Information provided START
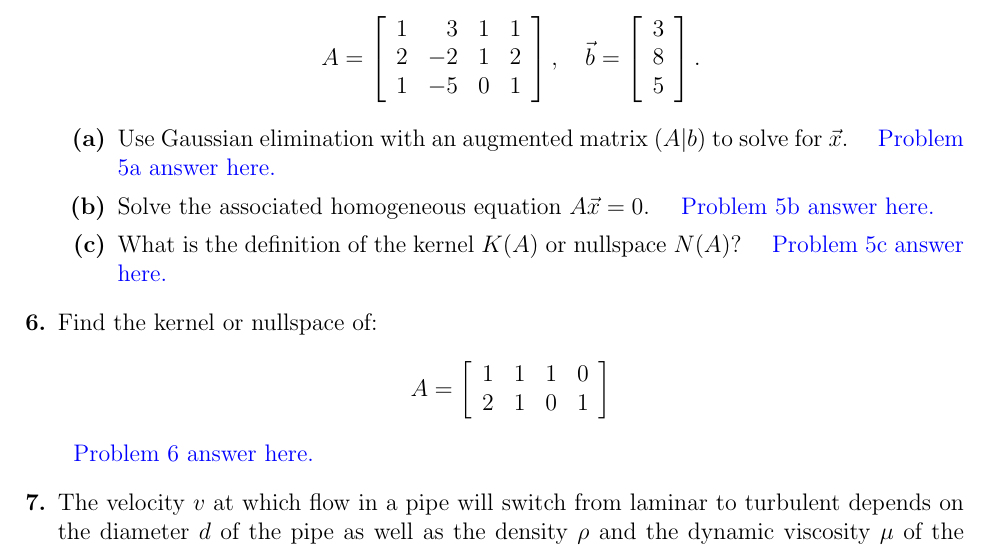
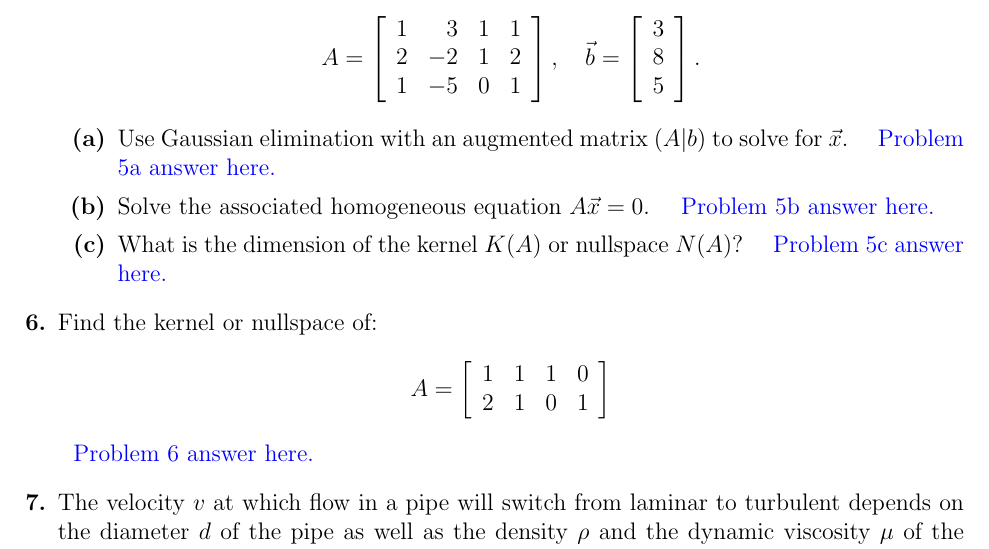
Before and after one commit to lwashington3/math486, a LaTeX problem sheet (src/homework/homework1.tex): part of page 2 of 2, cut so that both start at the same text. The pictures show the PDF file out/homework/homework1.pdf that the author committed with the source.

Commit message:
Fixed a typo in Homework 1, as well as fixed the issue where the bookmarks weren't being generated.

```diff
--- a/src/homework/homework1.tex
+++ b/src/homework/homework1.tex
@@ -65,7 +65,7 @@ Show all steps.
 	\begin{problems}
 		\subproblem Use Gaussian elimination with an augmented matrix $(A|b)$ to solve for $\vec{x}$. \addanswer{Problem-4a}
 		\subproblem Solve the associated homogeneous equation $A\vec{x}=0$. \addanswer{Problem-4b}
-		\subproblem What is the definition of the kernel $K(A)$ or nullspace $N(A)$? \addanswer{Problem-4c}
+		\subproblem What is the dimension of the kernel $K(A)$ or nullspace $N(A)$? \addanswer{Problem-4c}
 	\end{problems}
 	\problem Consider $A\vec{x}=\vec{b}$ where
 	\[ A = \left[ \begin{array}{rrrr}
@@ -81,7 +81,7 @@ Show all steps.
 	\begin{problems}
 		\subproblem Use Gaussian elimination with an augmented matrix $(A|b)$ to solve for $\vec{x}$. \addanswer{Problem-5a}
 		\subproblem Solve the associated homogeneous equation $A\vec{x}=0$. \addanswer{Problem-5b}
-		\subproblem What is the definition of the kernel $K(A)$ or nullspace $N(A)$? \addanswer{Problem-5c}
+		\subproblem What is the dimension of the kernel $K(A)$ or nullspace $N(A)$? \addanswer{Problem-5c}
 	\end{problems}
 	\problem Find the kernel or nullspace of:
 	\[ A = \left[ \begin{array}{cccc}
```
Also changed, not shown: src/styles/tex/latex/math486/math486.sty (+2 -0 lines), src/styles/tex/latex/math486homework/math486homework.cls (+1 -0 lines), out/homework/homework1.pdf, 1 other file.
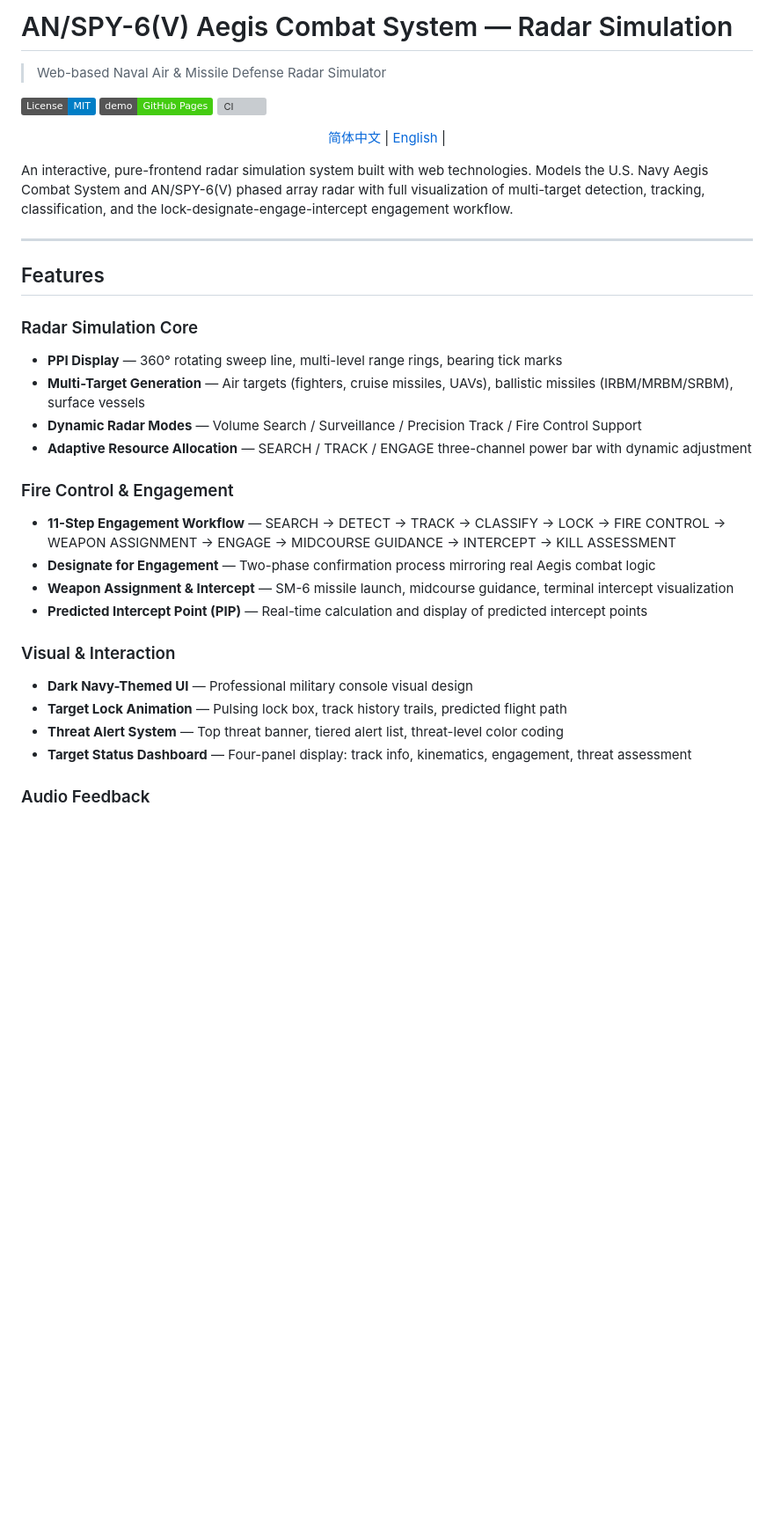
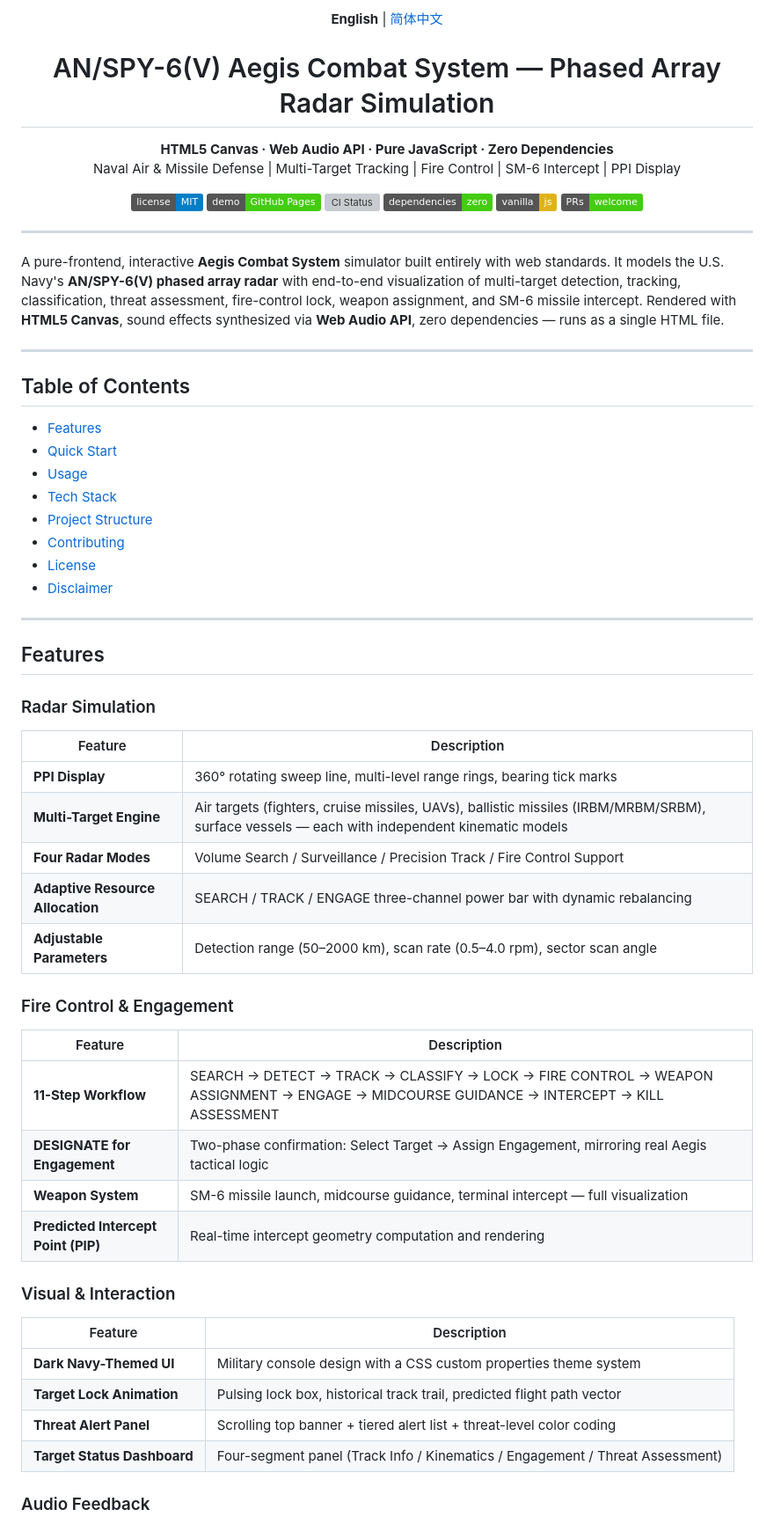
Before and after one commit to evangel2022/radar-simulation, a Markdown page: README_EN.md, the part around one of its changes. Shown at 88% size. GitHub-like rendering; badges without logos; blank space fills up the shorter version; grey boxes are pictures that could not be loaded.

Commit message:
docs: optimize READMEs for SEO & discoverability — TOC, badges, keyword tags, structured tables

```diff
--- a/README_EN.md
+++ b/README_EN.md
@@ -1,38 +1,69 @@
-# AN/SPY-6(V) Aegis Combat System — Radar Simulation
+<p align="center">
+  <strong>English</strong> |
+  <a href="README.md">简体中文</a>
+</p>
 
-> Web-based Naval Air & Missile Defense Radar Simulator
-
-[![License: MIT](https://img.shields.io/badge/License-MIT-blue.svg)](LICENSE)
-[![GitHub Pages](https://img.shields.io/badge/demo-GitHub%20Pages-brightgreen)](https://evangel2022.github.io/radar-simulation/)
-[![CI](https://github.com/evangel2022/radar-simulation/actions/workflows/ci.yml/badge.svg)](https://github.com/evangel2022/radar-simulation/actions/workflows/ci.yml)
+<h1 align="center">AN/SPY-6(V) Aegis Combat System — Phased Array Radar Simulation</h1>
 
 <p align="center">
-    <a href="README.md">简体中文</a> |
-    <a href="README_EN.md">English</a> |
+  <strong>HTML5 Canvas · Web Audio API · Pure JavaScript · Zero Dependencies</strong>
+  <br>
+  Naval Air & Missile Defense | Multi-Target Tracking | Fire Control | SM-6 Intercept | PPI Display
 </p>
 
-An interactive, pure-frontend radar simulation system built with web technologies. Models the U.S. Navy Aegis Combat System and AN/SPY-6(V) phased array radar with full visualization of multi-target detection, tracking, classification, and the lock-designate-engage-intercept engagement workflow.
+<p align="center">
+  <a href="LICENSE"><img src="https://img.shields.io/badge/license-MIT-blue.svg" alt="License"></a>
+  <a href="https://evangel2022.github.io/radar-simulation/"><img src="https://img.shields.io/badge/demo-GitHub%20Pages-brightgreen" alt="Live Demo"></a>
+  <a href="https://github.com/evangel2022/radar-simulation/actions/workflows/ci.yml"><img src="https://github.com/evangel2022/radar-simulation/actions/workflows/ci.yml/badge.svg" alt="CI Status"></a>
+  <a href="#"><img src="https://img.shields.io/badge/dependencies-zero-success" alt="Zero Dependencies"></a>
+  <a href="#"><img src="https://img.shields.io/badge/vanilla-js-yellow.svg" alt="Vanilla JavaScript"></a>
+  <a href="CONTRIBUTING.md"><img src="https://img.shields.io/badge/PRs-welcome-brightgreen.svg" alt="PRs Welcome"></a>
+</p>
+
+---
+
+A pure-frontend, interactive **Aegis Combat System** simulator built entirely with web standards. It models the U.S. Navy's **AN/SPY-6(V) phased array radar** with end-to-end visualization of multi-target detection, tracking, classification, threat assessment, fire-control lock, weapon assignment, and SM-6 missile intercept. Rendered with **HTML5 Canvas**, sound effects synthesized via **Web Audio API**, zero dependencies — runs as a single HTML file.
+
+---
+
+## Table of Contents
+
+- [Features](#features)
+- [Quick Start](#quick-start)
+- [Usage](#usage)
+- [Tech Stack](#tech-stack)
+- [Project Structure](#project-structure)
+- [Contributing](#contributing)
+- [License](#license)
+- [Disclaimer](#disclaimer)
 
 ---
 
 ## Features
 
-### Radar Simulation Core
-- **PPI Display** — 360° rotating sweep line, multi-level range rings, bearing tick marks
-- **Multi-Target Generation** — Air targets (fighters, cruise missiles, UAVs), ballistic missiles (IRBM/MRBM/SRBM), surface vessels
-- **Dynamic Radar Modes** — Volume Search / Surveillance / Precision Track / Fire Control Support
-- **Adaptive Resource Allocation** — SEARCH / TRACK / ENGAGE three-channel power bar with dynamic adjustment
+### Radar Simulation
+| Feature | Description |
+|---------|-------------|
+| **PPI Display** | 360° rotating sweep line, multi-level range rings, bearing tick marks |
+| **Multi-Target Engine** | Air targets (fighters, cruise missiles, UAVs), ballistic missiles (IRBM/MRBM/SRBM), surface vessels — each with independent kinematic models |
+| **Four Radar Modes** | Volume Search / Surveillance / Precision Track / Fire Control Support |
+| **Adaptive Resource Allocation** | SEARCH / TRACK / ENGAGE three-channel power bar with dynamic rebalancing |
+| **Adjustable Parameters** | Detection range (50–2000 km), scan rate (0.5–4.0 rpm), sector scan angle |
 
 ### Fire Control & Engagement
-- **11-Step Engagement Workflow** — SEARCH → DETECT → TRACK → CLASSIFY → LOCK → FIRE CONTROL → WEAPON ASSIGNMENT → ENGAGE → MIDCOURSE GUIDANCE → INTERCEPT → KILL ASSESSMENT
-- **Designate for Engagement** — Two-phase confirmation process mirroring real Aegis combat logic
-- **Weapon Assignment & Intercept** — SM-6 missile launch, midcourse guidance, terminal intercept visualization
-- **Predicted Intercept Point (PIP)** — Real-time calculation and display of predicted intercept points
+| Feature | Description |
+|---------|-------------|
+| **11-Step Workflow** | SEARCH → DETECT → TRACK → CLASSIFY → LOCK → FIRE CONTROL → WEAPON ASSIGNMENT → ENGAGE → MIDCOURSE GUIDANCE → INTERCEPT → KILL ASSESSMENT |
+| **DESIGNATE for Engagement** | Two-phase confirmation: Select Target → Assign Engagement, mirroring real Aegis tactical logic |
+| **Weapon System** | SM-6 missile launch, midcourse guidance, terminal intercept — full visualization |
+| **Predicted Intercept Point (PIP)** | Real-time intercept geometry computation and rendering |
 
 ### Visual & Interaction
-- **Dark Navy-Themed UI** — Professional military console visual design
-- **Target Lock Animation** — Pulsing lock box, track history trails, predicted flight path
-- **Threat Alert System** — Top threat banner, tiered alert list, threat-level color coding
-- **Target Status Dashboard** — Four-panel display: track info, kinematics, engagement, threat assessment
+| Feature | Description |
+|---------|-------------|
+| **Dark Navy-Themed UI** | Military console design with a CSS custom properties theme system |
+| **Target Lock Animation** | Pulsing lock box, historical track trail, predicted flight path vector |
+| **Threat Alert Panel** | Scrolling top banner + tiered alert list + threat-level color coding |
+| **Target Status Dashboard** | Four-segment panel (Track Info / Kinematics / Engagement / Threat Assessment) |
 
 ### Audio Feedback
```
Also changed, not shown: other parts of README_EN.md (+47 -35 lines), README.md (+100 -57 lines).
Information provided END
▶ [Assignment] Copy every line of the material above in which the string "align" can be found.

▶ [Reply]
+<p align="center">
+<h1 align="center">AN/SPY-6(V) Aegis Combat System — Phased Array Radar Simulation</h1>
 <p align="center">
+<p align="center">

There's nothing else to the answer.